The gender gap is a credibility gap.
That’s the real reason why few women make it to top leadership, at companies, nonprofits and just about anywhere else.
Last week, a Lean In/McKinsey & Co. report, “Women in the Workplace 2015,” reiterated the same statistics as reports released year after year by Catalyst, the U.S. Bureau of Labor Statistics and various women’s groups — and offered a familiar analysis: Women start strong and fade fast; they have ambitions to reach the top but don’t get there.
Repeating the same numbers over and over is not inspiring change.
What will it take?
I got a glimpse of what works a few months ago, while sitting on the sidelines of a meeting of a hundred women at a New York accounting firm. The women were all in the room for an update from the leaders of their women’s initiative (a program intended to coach women through career advancement with the aim of retaining them to partnership). The managing partner of the office, a man, was there too.
After a cheerful summary of new programs and opportunities was delivered by the manager of the women’s initiative, the floor opened for questions.
A hand shot up and the owner of that hand — a middle-aged woman — stood up.
“I keep hearing about the pay gap,” she said. Her voice wavered at first, but steadied as she continued. “Movie stars are talking about it. The industry is talking about it. But we don’t hear anything from …” and she looked straight at the managing partner, “you.”
It was graveyard-quiet in the room.
She went on. “I don’t want to know what anybody else makes. But I do want to be sure that I’m making the same, especially considering that I’ve been here for 15 years. So what are you doing about that? How do I know that we women are being paid fairly?”
The managing partner was dumbstruck. He had nowhere to hide. Then he was rescued by someone from human resources, who popped up and assured the questioner, and everybody else, that the firm was probably going to run compensation audits to detect and correct any pay disparities. “We should do a better job of explaining this,” she said.
So should every employer.
There have been so many programs, for so long, with such paltry results, that it’s only logical that women would be skeptical.

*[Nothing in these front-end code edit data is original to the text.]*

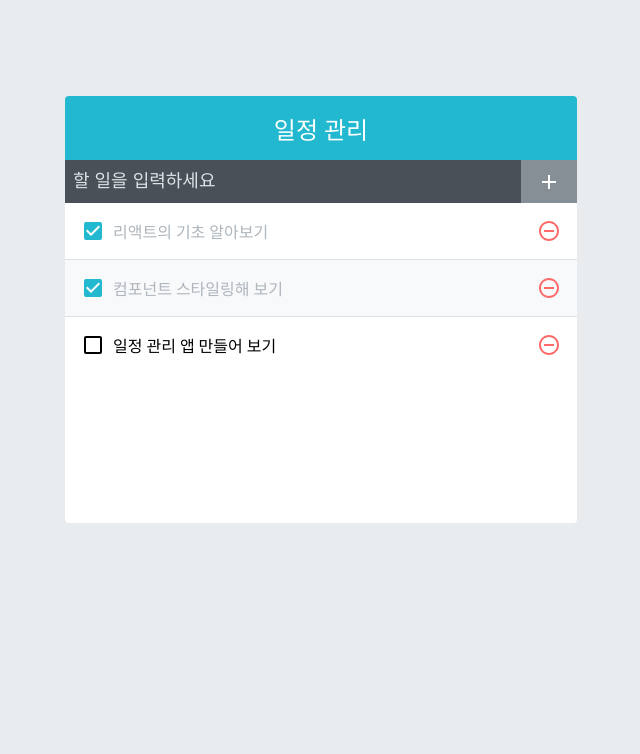
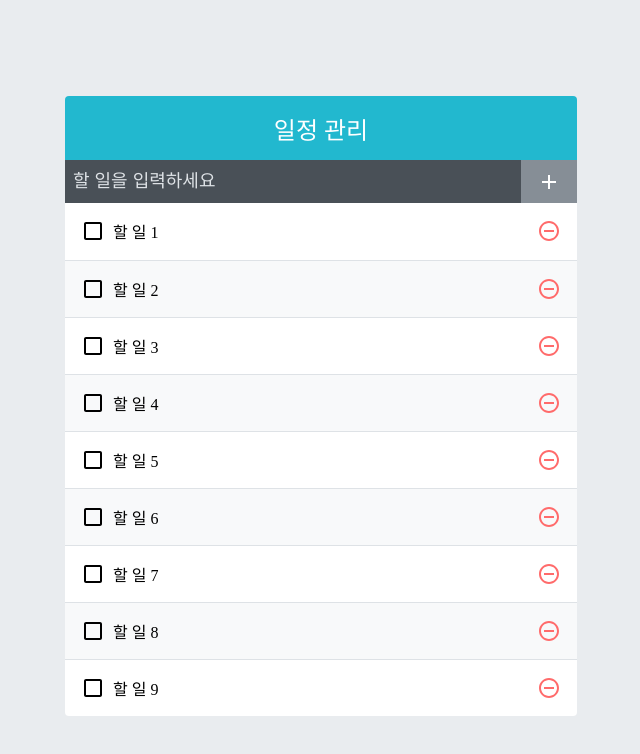
Before and after one commit to soyi47/react_tutorial, a React (Create React App) app: page / in a window 1280 px wide. Shown: the top 754 px of the page, without its empty margins (319-959 px from the left). Built offline with nearby package versions, Linux system fonts and the light colour scheme.

Commit message:
Optimizing Performance

```diff
--- a/package.json
+++ b/package.json
@@ -15,6 +15,7 @@
     "react-icons": "^4.2.0",
     "react-router-dom": "^5.2.0",
     "react-scripts": "4.0.3",
+    "react-virtualized": "^9.22.3",
     "styled-components": "^5.2.1",
     "web-vitals": "^1.1.0"
   },
--- a/src/SkillsForReact/StyledComponent.js
+++ b/src/SkillsForReact/StyledComponent.js
@@ -16,7 +16,6 @@ import styled, { css } from 'styled-components';    // styled 불러오기
             2. 'styled.태그명'을 사용하여 구현 ( styled('태그명'), styled(컴포넌트 형식) 과 같은 형태로도 구현 가능. )
             3. Tagged Template Literal 문법을 적용해 스타일 작성
             -> 해당 스타일이 적용된 태그로 이루어진 React Component 생성.
-
 */
 
 const sizes = {
@@ -84,7 +83,6 @@ const Button = styled.button`
     & + button {
         margin-left: 1rem;
     }
-
 `;
 
 const StyledComponent = () => (
--- a/src/SkillsForReact/todo-app/App.js
+++ b/src/SkillsForReact/todo-app/App.js
@@ -1,63 +1,61 @@
-import React, { useState, useCallback, useRef } from 'react';
+import React, { useReducer, useCallback, useRef } from 'react';
 import TodoTemplate from './components/TodoTemplate';
 import TodoInsert from './components/TodoInsert';
 import TodoList from './components/TodoList';
 
+function createBulkTodos() {
+    const array = [];
+    for (let i = 1; i <= 2500; i++) {
+        array.push({
+            id: i,
+            text: `할 일 ${i}`,
+            checked: false,
+        })
+    }
+    return array;
+}
+
+function todoReducer(todos, action) {
+    switch (action.type) {
+        case 'INSERT': // 새로 추가
+            // { type: 'INSERT', todo: { id: 1, text: 'todo', checked: false} }
+            return todos.concat(action.todo);
+        case 'REMOVE':  // 제거
+            // { type: 'REMOVE', id: 1 }
+            return todos.filter(todo => todo.id !== action.id);
+        case 'TOGGLE':  // 토글
+            return todos.map( todo =>
+                todo.id === action.id ? { ...todo, checked: !todo.checked } : todo,
+            );
+        default:
+            return todos;
+    }
+}
+
 const App = () => {
-    const [todos, setTodos] = useState([
-        {
-            id: 1,
-            text: '리액트의 기초 알아보기',
-            checked: true,
-        },
-        {
-            id: 2,
-            text: '컴포넌트 스타일링해 보기',
-            checked: true,
-        },
-        {
-            id: 3,
-            text: '일정 관리 앱 만들어 보기',
-            checked: false,
-        },
-    ]);
+    const [todos, dispatch] = useReducer(todoReducer, undefined, createBulkTodos);
 
     // 고윳값으로 사용될 id
     // ref를 사용하여 변수 담기
-    const nextId = useRef(4);
+    const nextId = useRef(2501);
 
-    const onInsert = useCallback(
-        text => {
+    const onInsert = useCallback( text => {
         const todo = {
             id: nextId.current,
             text,
             checked: false,
         };
-            setTodos(todos.concat(todo));
+        dispatch({ type: 'INSERT', todo });
         nextId.current += 1; // nextId 1씩 더하기
-        },
-        [todos],
-    );
+    }, []);
 
-    const onRemove = useCallback(
-        id => {
-            setTodos(todos.filter(todo => todo.id !== id));
-        },
+    const onRemove = useCallback( id => {
+        dispatch({ type: 'REMOVE', id });
+    }, []);
 
-
-        [todos],
-    );
-
-    const onToggle = useCallback (
-        id => {
-            setTodos(
-                todos.map(todo =>
-                    todo.id === id ? { ...todo, checked: !todo.checked } : todo,
-                ),
-            );
-        },
-        [todos],
-    );
+    const onToggle = useCallback( id => {
+        dispatch({ type: 'TOGGLE', id });
+    }, []);
 
     return (
         <TodoTemplate>
@@ -68,3 +66,9 @@ const App = () => {
 };
 
 export default App;
+
+/*
+    useState의 함수형 업데이트
+    - setState() 메서드에 파라미터로 새로운 상태가 아닌,
+        상태 업데이트 방식을 정의하는 업데이트 함수를 넣는 방법.
+*/
--- a/src/SkillsForReact/todo-app/components/TodoList.js
+++ b/src/SkillsForReact/todo-app/components/TodoList.js
@@ -1,20 +1,37 @@
-import React from 'react';
+import React, { useCallback } from 'react';
+import { List } from 'react-virtualized';
 import TodoListItem from './TodoListItem';
 import './TodoList.scss'
 
 const TodoList = ( { todos, onRemove, onToggle }) => {
-    return (
-        <div className="TodoList">
-            {todos.map( todo => (
+    const rowRenderer = useCallback(
+        ({ index, key, style }) => {
+            const todo = todos[index];
+            return (
                 <TodoListItem
                     todo={todo}
-                    key={todo.id}
+                    key={key}
                     onRemove={onRemove}
                     onToggle={onToggle}
+                    style={style}
                 />
-            ))}
-        </div>
+            );
+        },
+        [onRemove, onToggle, todos],
+    );
+
+    return (
+        <List
+            className="TodoList"
+            width={512} // 전체 크기
+            height={513}    // 전체 높이
+            rowCount={todos.length} // 항목 개수
+            rowHeight={57}  // 항목 높이
+            rowRenderer={rowRenderer}   // 항목을 렌더링할 때 쓰는 함수
+            list={todos}    // 배열
+            style={{ outlint: 'none' }} // List에 기본 적용되는 outline 스타일 제거
+        />
     );
 }
 
-export default TodoList;
+export default React.memo(TodoList);
--- a/src/SkillsForReact/todo-app/components/TodoListItem.js
+++ b/src/SkillsForReact/todo-app/components/TodoListItem.js
@@ -7,9 +7,10 @@ import {
 import cn from 'classnames';
 import './TodoListItem.scss';
 
-const TodoListItem = ( { todo, onRemove, onToggle }) => {
+const TodoListItem = ( { todo, onRemove, onToggle, style }) => {
     const { id, text, checked } = todo;
     return (
+        <div className="TodoListItem-virtualized" style={style}>
             <div className="TodoListItem">
                 <div className={cn('checkbox', { checked })} onClick={() => onToggle(id)}>
                     {checked ? <MdCheckBox /> : <MdCheckBoxOutlineBlank />}
@@ -19,7 +20,20 @@ const TodoListItem = ( { todo, onRemove, onToggle }) => {
                     <MdRemoveCircleOutline />
                 </div>
             </div>
+        </div>
     )
 };
 
-export default TodoListItem;
+export default React.memo(TodoListItem);
+
+/*
+    React.memo
+        - 컴포넌트가 동일한 props로 동일한 결과를 렌더링하는 경우, React.memo를 호출하여 Memoizing 하도록 래핑한다.
+            props가 바뀌지 않았다면 리렌더링 하지 않음으로 성능 향상을 기대할 수 있다.
+        - 오직 성능 최적화 Optimizing Performance 를 위해 사용되는 고차 컴포넌트.
+        - https://ko.reactjs.org/docs/react-api.html#reactmemo
+
+    고차 컴포넌트 HOC Higher Order Component
+        - 컴포넌트를 가져와 새 컴포넌트를 반환하는 함수.
+        https://ko.reactjs.org/docs/higher-order-components.html
+*/
--- a/src/SkillsForReact/todo-app/components/TodoListItem.scss
+++ b/src/SkillsForReact/todo-app/components/TodoListItem.scss
@@ -1,10 +1,17 @@
+.TodoListItem-virtualized {
+    & + & {
+        border-top: 1px solid #dee2e6;
+    }
+    &:nth-child(even) {
+        background: #f8f9fa;
+    }
+}
+
 .TodoListItem {
     padding: 1rem;
     display: flex;
     align-items: center;    // 세로 중앙 정렬
-    &:nth-child(even) {
-        background: #f8f9fa;
-    }
+
     .checkbox {
         cursor: pointer;
         flex: 1;    // 차지할 수 있는 영역 모두 차지
@@ -37,8 +44,4 @@
             color: #ff8787;
         }
     }
-
-    & + & {
-        border-top: 1px solid #dee2e6;
-    }
 }
```
Also changed, not shown: 2 other files (tests, documents, lock files or other folders). Lines whose indentation alone changed are shown as unchanged.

In one of its few fresh insights, the Lean In/McKinsey study put numbers to the disbelief. The study reported that 74 percent of company officials say that their CEOs make gender parity a top priority. But only 37 percent of women — precisely half as many — believe that their chief executives make advancing women a top priority. Among women surveyed, 31 percent believe their direct managers are on board with the company’s purported gender priorities.
Good intentions don’t automatically translate to good results. Or any results.
Transparency builds trust. The more that employers show their work, the more credibility they will have with women.
Show women not just fancy programs, but how, exactly, managers nominate candidates for key executive development programs.
Show women not just a menu of benefits intended to ease work-life conflicts, but also exactly what happens to your career when you take advantage of those benefits.
Show women not just logos, banners, advertisements and stock photos of ladies in business suits, but how companies do better when they collaborate with women-owned businesses.
Show women not just executive posturing about equitable pay for equitable work, but the analysis and accountability that ensures that pay policies translate to actual equal pay.
The accounting firm with the impertinent questioner just stepped up its pay equity program. It told its female staff what it’s doing. And it’s sharing its plan and early results with other accounting firms.
That’s how change happens.
By Joanne Cleaver
Source: Chicago Tribune
Proponents of pay-transparency legislation say it creates accountability, and remedying pay gaps in individual organisations starts with understanding how dramatic they are. Overall, the picture is clear: women who work full-time in the US still only earn around 83% of what men do, a figure that has hardly moved in recent years, and black and Hispanic women earn less than white women.
In the wake of George Floyd’s murder, corporate interest in DEI is higher than ever. But has this increased attention racial justice and inequity led to real, meaningful change? The authors conducted interviews with more than 40 CDOs before and after summer 2020 and identified four major shifts in how these leaders perceived their companies’ engagement with DEI.
Mid-career women are often surprised by the levels of bias and discrimination they encounter in the workplace, especially if they’ve successfully avoided it earlier in their careers. After speaking to 100 senior women executives, the authors identified three distinct kinds of bias and discrimination faced by mid-career women. They describe each bias and conclude with recommendations for overcoming them.